==== Data to examine

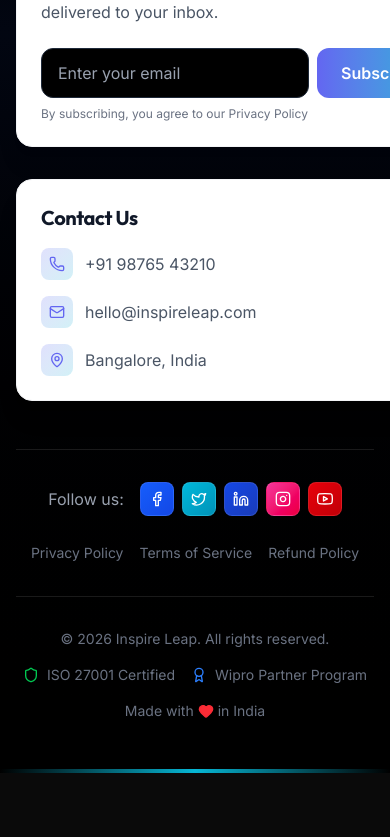
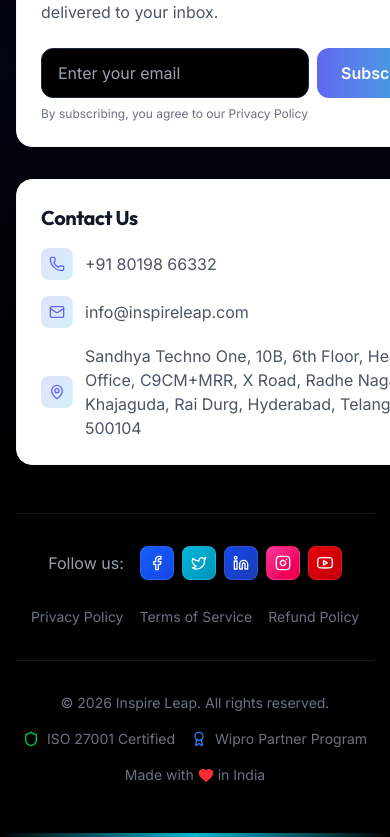
Before and after one commit to updeshsingh9063/INSPIRE-LEAP, a Next.js app in the folder frontend/: page /login in a window 390 px wide. Shown: the part 2824-3661 px from the top of the page. Before the commit the page ends 3597 px from the top, so only its background shows below. Built offline with nearby package versions, Linux system fonts and the light colour scheme.

Commit message:
Update contact information (email, phone, address)

```diff
--- a/frontend/components/Footer.tsx
+++ b/frontend/components/Footer.tsx
@@ -64,9 +64,9 @@ const socialLinks = [
 ];
 
 const contactInfo = [
-  { icon: Phone, label: "+91 98765 43210", href: "tel:+919876543210" },
-  { icon: Mail, label: "hello@inspireleap.com", href: "mailto:hello@inspireleap.com" },
-  { icon: MapPin, label: "Bangalore, India", href: "https://maps.google.com" },
+  { icon: Phone, label: "+91 80198 66332", href: "tel:+918019866332" },
+  { icon: Mail, label: "info@inspireleap.com", href: "mailto:info@inspireleap.com" },
+  { icon: MapPin, label: "Sandhya Techno One, 10B, 6th Floor, Head Office, C9CM+MRR, X Road, Radhe Nagar, Khajaguda, Rai Durg, Hyderabad, Telangana 500104", href: "https://maps.google.com/?q=Sandhya+Techno+One,+Hyderabad" },
 ];
 
 export default function Footer() {
```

========

Work to complete: Say how many lines of the material hold the string "href". Nothing else should be written.

Result for this exercise: 6